This is the story of a government official — in his own words — who has served various governments in different capacities: staff officer, diplomat, federal secretary, since times immemorial. A recent report presented before the National Assembly, in fact, served as a trigger for him offloading some of his experiences below:
I was indeed bemused to see the media go hoarse talking about the prime minister’s foreign trips and the costs incurred. The data presented in the National Assembly by the Ministry of Foreign Affairs tells us that the premier’s 65 foreign tours thus far have cost the national exchequer Rs638.27 million. But why should this come as a surprise when the actual costs of such trips may be manifold? These trips are not restricted to just prime ministers or presidents. They apply to ministers visiting foreign countries. What is tabled before parliament is only part of the costs such trips entail. Few Pakistanis would know that a significant portion of the ministry of foreign affairs’ budget goes into servicing VVIPs’ foreign tours and this doesn’t show up in the prime minister’s or the president’s official tour expenses.
Let me share with you what I had to put up with in the last two decade. It’s indeed a litany of frustrations over the reckless way public representatives and military rulers, as well as their accompanying cronies abuse public money. Among the prime ministers, presidents, martial law administrators, ministers and parliamentarians I have served, I can recount very few exceptions. Most insist on at least five-star stay and travel by expensive limousines.
I had to, for instance, cough up embassy funds — which don’t count towards the official cost of the VVIPs’ departments — to entertain a number of businessmen and journalists accompanying former premier Shaukat Aziz on his several visits to Southeast Asia and elsewhere.
Back in the 1990s, I suffered public humiliation when the spouse of a prime minister got angry with me because I asked them to return the 8,000 Marks (German currency then) that we had ended up spending on their shopping from the embassy kitty. The couple angrily returned this official money only after several reminders but not before humiliating me in the presence of many before departure.
With great anguish I recall that a 36-hour visit to Dushanbe, Tajikistan’s capital, by a former president cost us $150,000 — more than double the cost of the monthly expense of the entire diplomatic mission. Why? Because most of the entourage rejected official protocol vehicles as ‘shabby and below their dignity’.

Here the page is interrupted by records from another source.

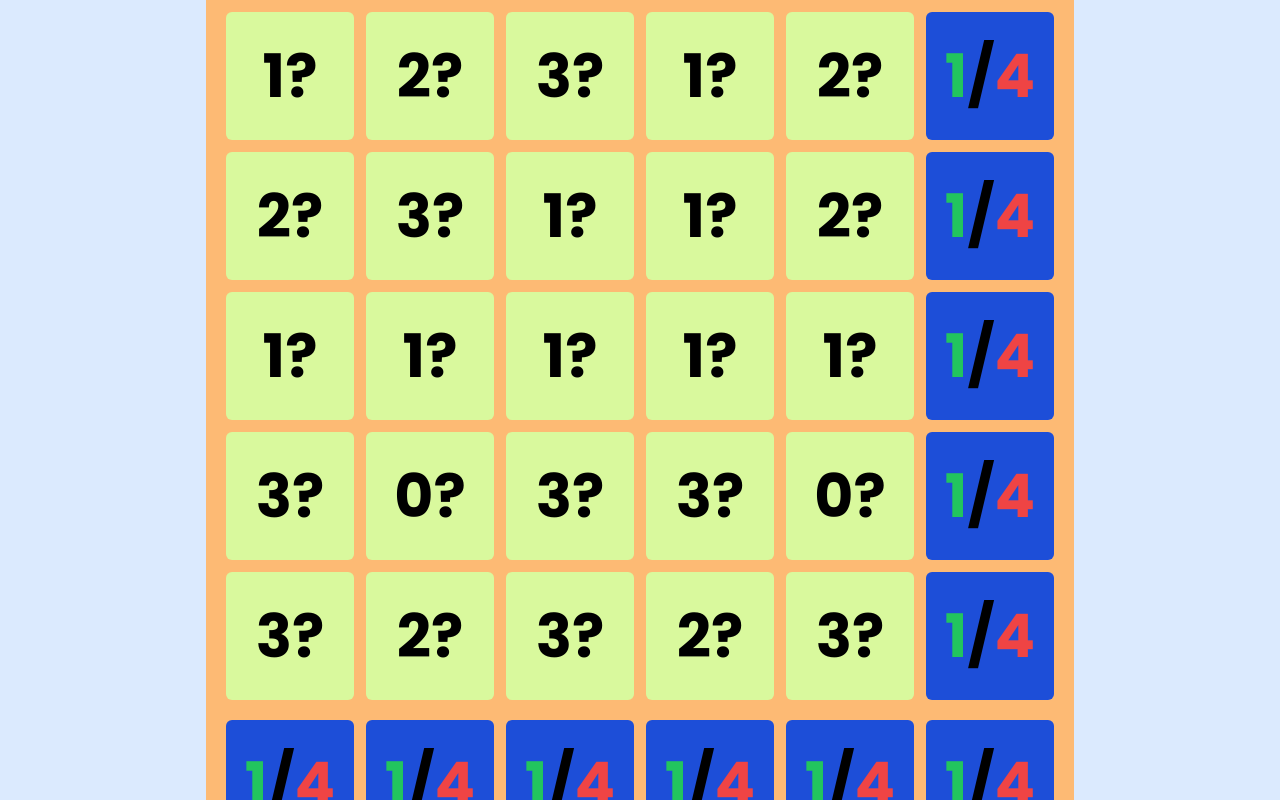
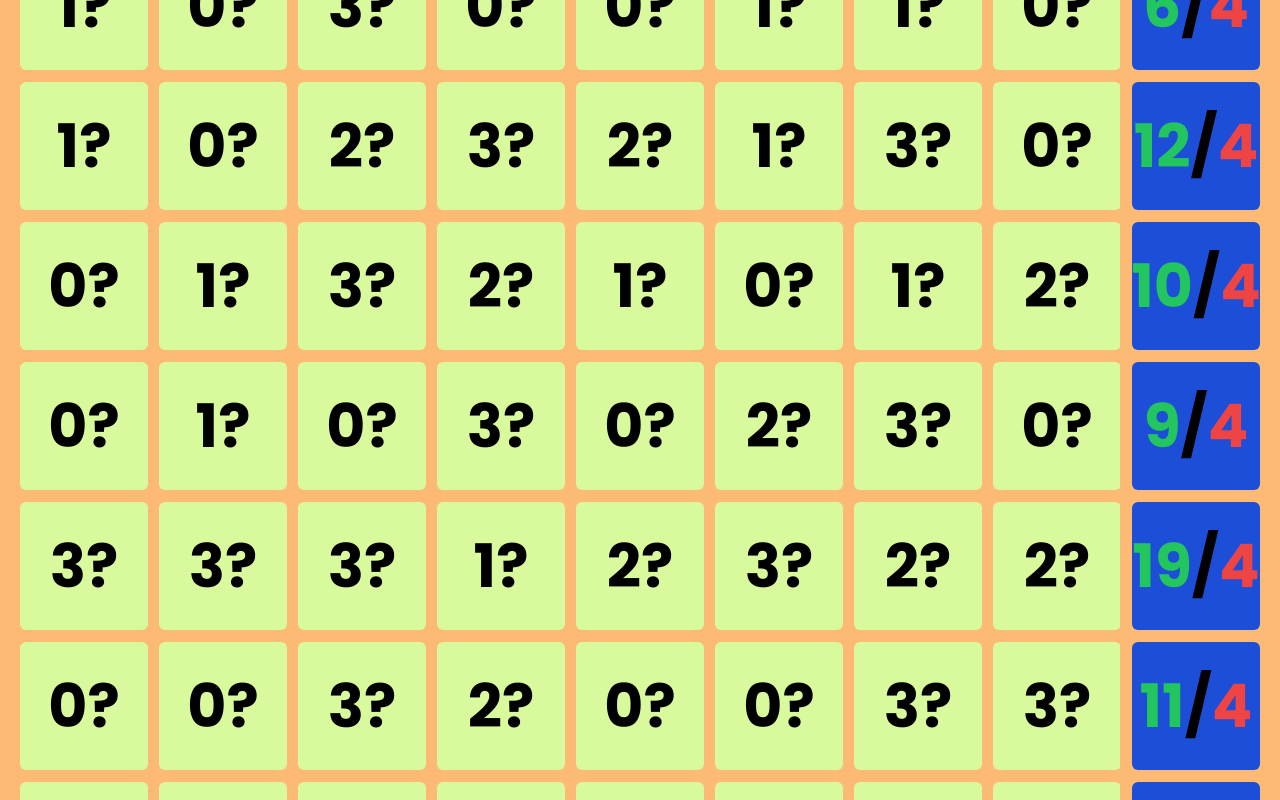
Before and after one commit to alirabbani97/tap-boom-game, a React (Vite) app: page / in a window 1280 px wide. Shown: the top 800 px of the page. Built offline with nearby package versions, Linux system fonts and the light colour scheme; what @midudev/tailwind-animations would draw is missing.

Commit message:
remade grid

```diff
--- a/src/App.tsx
+++ b/src/App.tsx
@@ -2,6 +2,7 @@ import { useEffect, useState } from "react";
 import TileGrids from "./components/TileGrids";
 import TileButton from "./components/TileButton";
 import HintTiles from "./components/HintTIles";
+import LevelSlider from "./components/LevelSlider";
 
 type TtileData = {
   value: number;
@@ -10,15 +11,14 @@ type TtileData = {
 
 function App() {
   /* VARIABLES */
-  const [nTiles] = useState(25); //Can only be a true square root number and equal or greater than 16 i.e:16(4),25(5),36(6),49(7),64(8),9(81) etc.
+  const [nTiles, setNTiles] = useState(64); //Can only be a true square root number and equal or greater than 16 i.e:16(4),25(5),36(6),49(7),64(8),9(81) etc.
   const SQRT_N_Tiles: number = Math.sqrt(nTiles);
   const [score, setScore] = useState<number>(0);
   const [bombFound, setBombFound] = useState<boolean>(false);
   const [bombsAdded, setBombsAdded] = useState(0);
   const [bonusesAdded, setBonusesAdded] = useState(0);
   const [flippedTiles, setFlippedTiles] = useState(0);
-  // const [borderTiles, setBorderTiles] = useState<number[]>([]);
-  // const hintTilesCount = SQRT_N_Tiles * 2 - 1 + 2;
+
   const level1 = {
     nTiles: nTiles,
     numberOfBombs: SQRT_N_Tiles,
@@ -64,11 +64,6 @@ function App() {
     return 1;
   };
 
-  // const [tilesData, setTilesData] = useState<TtileData[]>(
-  //   Array.from({ length: nTiles }, () => {
-  //     return { value: tileRNG(), isFlipped: false };
-  //   })
-  // );
   const [tilesData, setTilesData] = useState<TtileData[][]>(
     Array.from({ length: SQRT_N_Tiles }, () =>
       Array.from({ length: SQRT_N_Tiles }, () => {
@@ -77,10 +72,8 @@ function App() {
     )
   );
 
-  const [sumsOfRow, setSumsOfRow] = useState<number[]>([]);
-
-  useEffect(() => {
-    let sumArr: number[] = [];
+  const [sumsOfRow] = useState<number[]>(() => {
+    const sumArr: number[] = [];
     for (const row of tilesData) {
       let sum = 0;
       for (const tile of row) {
@@ -88,9 +81,33 @@ function App() {
       }
       sumArr.push(sum);
     }
-    setSumsOfRow(sumArr);
-    console.log(sumsOfRow);
-  }, [tilesData]);
+    return sumArr;
+  });
+
+  const [sumsOfCol] = useState<number[]>(() => {
+    const sumArr: number[] = [];
+    for (const row of tilesData) {
+      let sum = 0;
+      for (const tile of row) {
+        sum = sum + tile.value;
+      }
+      sumArr.push(sum);
+    }
+    return sumArr;
+  });
+
+  // useEffect(() => {
+  //   const sumArr: number[] = [];
+  //   for (const row of tilesData) {
+  //     let sum = 0;
+  //     for (const tile of row) {
+  //       sum = sum + tile.value;
+  //     }
+  //     sumArr.push(sum);
+  //   }
+  //   setSumsOfRow(sumArr);
+  //   console.log(sumsOfRow);
+  // }, []);
 
   const flipCard = (rowIndex: number, colIndex: number) => {
     setTilesData((prevTilesData) =>
@@ -105,45 +122,11 @@ function App() {
   };
 
   /* CONSOLE LOGGING */
-  useEffect(() => {
-    console.log(tilesData);
-    console.log(sumsOfRow);
-  }, []);
-  /* CONSOLE LOGGING */
-  /* CALC THE HINT ROW AND COLS */
   // useEffect(() => {
   //   console.log(tilesData);
-  //   let lastColTemp: number[] = [];
-  //   let lastRowTemp: number[] = [];
-
-  //   if (nTiles % SQRT_N_Tiles === 0) {
-  //     // const lastCol: number = SQRT_N_Tiles;
-
-  //     lastColTemp = Array.from(
-  //       {
-  //         length: SQRT_N_Tiles - 1,
-  //       },
-  //       (_, index) => SQRT_N_Tiles * (index + 1)
-  //     );
-
-  //     lastRowTemp = Array.from(
-  //       {
-  //         length: SQRT_N_Tiles,
-  //       },
-  //       (_, index) => nTiles - SQRT_N_Tiles + (index + 1)
-  //     );
-
-  //     setBorderTiles([...lastColTemp, ...lastRowTemp]);
-  //     console.log(lastColTemp, lastRowTemp);
-  //   } else {
-  //     console.log({
-  //       message:
-  //         "nTiles or Number of Tiles should be a true square root\n and equal or greater than 25 \ni.e: 25(5),36(6),49(7),64(8),9(81).",
-  //     });
-  //   }
-  // }, [nTiles, SQRT_N_Tiles, tilesData]);
-
-  /* CALC THE HINT ROW AND COLS */
+  //   console.log(sumsOfRow);
+  // }, []);
+  /* CONSOLE LOGGING */
 
   return (
     <div className="app flex flex-col justify-center items-center  h-screen w-screen bg-blue-100">
@@ -155,32 +138,17 @@ function App() {
         </div>
       )}
       <div className="w-fit h-fit flex flex-col justify-center items-center ">
-        <div className="text-6xl ">
-          Score: <span className="font-bold">{score}</span>
+        <div className="flex justify-between items-center">
+          <LevelSlider gridSize={nTiles} setGridSize={setNTiles} />
+          <div className="text-6xl ">
+            Score: <span className="font-bold">{score}</span>
+          </div>
         </div>
+
         {/* THE TILE BUTTONS */}
 
-        <div className={`flex flex-col justify-center items-center `}>
+        <div className={`flex flex-col justify-center items-start `}>
           <div className={`flex justify-center items-center`}>
-            {/* <div>
-              <TileGrids gridCols={SQRT_N_Tiles}>
-                {tilesData.map((row, rowIndex) =>
-                row.map(tile, colIndex) => (
-                  <TileButton
-                    // lastCol={lastCol}
-                    // lastRow={lastRow}
-                    key={index}
-                    setBombFound={setBombFound}
-                    index={index + 1}
-                    value={tile[index].value}
-                    flipCard={() => !tile[index].isFlipped && flipCard(index)}
-                    cardFlipped={tile[index].isFlipped}
-                    lastTile={nTiles}
-                    setScore={setScore}
-                  />
-                ))}
-              </TileGrids>
-            </div> */}
             <div>
               <TileGrids gridCols={SQRT_N_Tiles}>
                 {tilesData.map((row, rowIndex) =>
@@ -208,36 +176,25 @@ function App() {
             <div
               className={`flex flex-col bg-orange-300 rounded-md p-5 pl-3 rounded-l-none rounded-b-none  gap-3 `}
             >
-              {Array.from({ length: SQRT_N_Tiles }).map((tile, index) => (
-                <HintTiles
-                  // lastCol={lastCol}
-                  // lastRow={lastRow}
-                  tilesData={tilesData}
-                  SQRT_N_Tiles={SQRT_N_Tiles}
-                  key={index}
-                  index={index + 1}
-                  value={0}
-                  lastTile={nTiles}
-                />
-              ))}
+              <HintTiles values={sumsOfRow} />
+
+              {/* {Array.from({ length: SQRT_N_Tiles }).map((tile, index) => (
+                <HintTiles key={index} values={sumsOfRow} />
+              ))} */}
             </div>
           </div>
 
           <div
             className={`flex bg-orange-300 rounded-md p-5 pt-0 rounded-t-none  gap-3 `}
           >
-            {Array.from({ length: SQRT_N_Tiles + 1 }).map((tile, index) => (
+            <HintTiles values={sumsOfCol} />
+            {/* {Array.from({ length: SQRT_N_Tiles + 1 }).map((tile, index) => (
               <HintTiles
-                // lastCol={lastCol}
-                // lastRow={lastRow}
-                tilesData={tilesData}
-                SQRT_N_Tiles={SQRT_N_Tiles}
-                key={index}
-                index={index + 1}
-                value={0}
-                lastTile={nTiles}
+
+
+                values={sumsOfCol}
               />
-            ))}
+            ))} */}
           </div>
           {/* THE HINT TILES  */}
         </div>
--- a/src/components/HintTIles.tsx
+++ b/src/components/HintTIles.tsx
@@ -1,47 +1,23 @@
-import { useEffect, useState } from "react";
+import React from "react";
 
 type THintTiles = {
-  // lastCol: number[];
-  // lastRow: number[];
-  borderTiles?: number[];
-  lastTile: number;
-  tilesData: object[];
-  // flipCard: () => void;
-  // cardFlipped: boolean | undefined;
-  value: number | null;
-  index: number;
-  SQRT_N_Tiles: number;
-  // setBombFound: (arg: boolean) => void;
-  // setScore: React.Dispatch<React.SetStateAction<number>>;
+  values: number[];
 };
 
-export default function HintTiles({
-  lastTile,
-  index,
-  tilesData,
-  borderTiles,
-  SQRT_N_Tiles,
-}: // setScore,
-THintTiles) {
-
-  const [rowBonuses, setRowBonuses] = useState(1);
-
-  // useEffect(() => {
-  //   let rowBonusesTemp = 0;
-  //   console.log(tilesData[index])
-
-  //   if(borderTiles.includes(index)){
-  //     for(let i = index-1; i >= index-SQRT_N_Tiles; i--){
-  //       rowBonusesTemp = rowBonusesTemp + tilesData[index].value
-  //     }
-  //   }  setRowBonuses(rowBonusesTemp)
-  //   console.log(rowBonusesTemp)
-  // }, [tilesData]);
-
+const HintTiles = React.memo(({ values }: THintTiles) => {
+  console.log("Rendering HintTiles");
   return (
-    <button className=" bg-blue-700 flex items-center justify-center text-6xl font-bold rounded-md w-32 h-32 select-none">
-      <span className="text-green-500">{rowBonuses}</span> <span>/</span>{" "}
-      <span className="text-red-500">4</span>
-    </button>
+    <>
+      {values.map((value: number, index: number) => (
+        <button
+          key={index}
+          className=" bg-blue-700 flex items-center justify-center text-6xl font-bold rounded-md w-32 h-32 select-none"
+        >
+          <span className="text-green-500">{value}</span> <span>/</span>{" "}
+          <span className="text-red-500">4</span>
+        </button>
+      ))}
+    </>
   );
-}
+});
+export default HintTiles;
--- /dev/null
+++ b/src/components/LevelSlider.tsx
@@ -0,0 +1,23 @@
+import React, { Dispatch, SetStateAction } from "react";
+
+export default function LevelSlider({
+  gridSize,
+  setGridSize,
+}: {
+  gridSize: number;
+  setGridSize: Dispatch<SetStateAction<number>>;
+}) {
+  return (
+    <div className="flex justify-center items-center text-3xl">
+      <span>Grid Size: </span>
+      <input
+        type="range"
+        min={16}
+        max={64}
+        onChange={(e) => setGridSize(e.target.valueAsNumber)}
+        value={gridSize}
+      ></input>{" "}
+      <span className="text-6xl">{gridSize}</span>
+    </div>
+  );
+}
```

In one of the encounters with a federal minister and several of his cronies in a Chinese city in the recent past, I nearly cried. Only a day before I had seen the minister on Pakistani TV sermonising us on honesty and the need of austerity in “these testing times”. It was heart-wrenching to meet the bloated travel and shopping demands of the minister and his entourage. You simply cannot imagine how these ‘elected democrats’ or those associated with past military regimes blow away precious public funds.
Once, during my posting in Saudi Arabia, we had to take care of an important religious personality for over two weeks — all at official expense. The gentleman and his family eventually returned with an overload of shopping — again at our expense.
The list of my encounters with ‘people’s servants’ abroad is as endless as it is heartbreaking. This only underscores the hypocrisy that successive rulers have practised. Paying lip service to integrity, honesty and austerity, and at the same time blowing away public money recklessly. They usually dislike being reminded of regulations governing expenditures. Their disdain often makes officials bend regulations. No wonder, questions or challenge to arbitrary spending is conveniently taken by them to mean a direct attack on democracy.
This article first appeared at The Express Tribune. Click here to go to the original.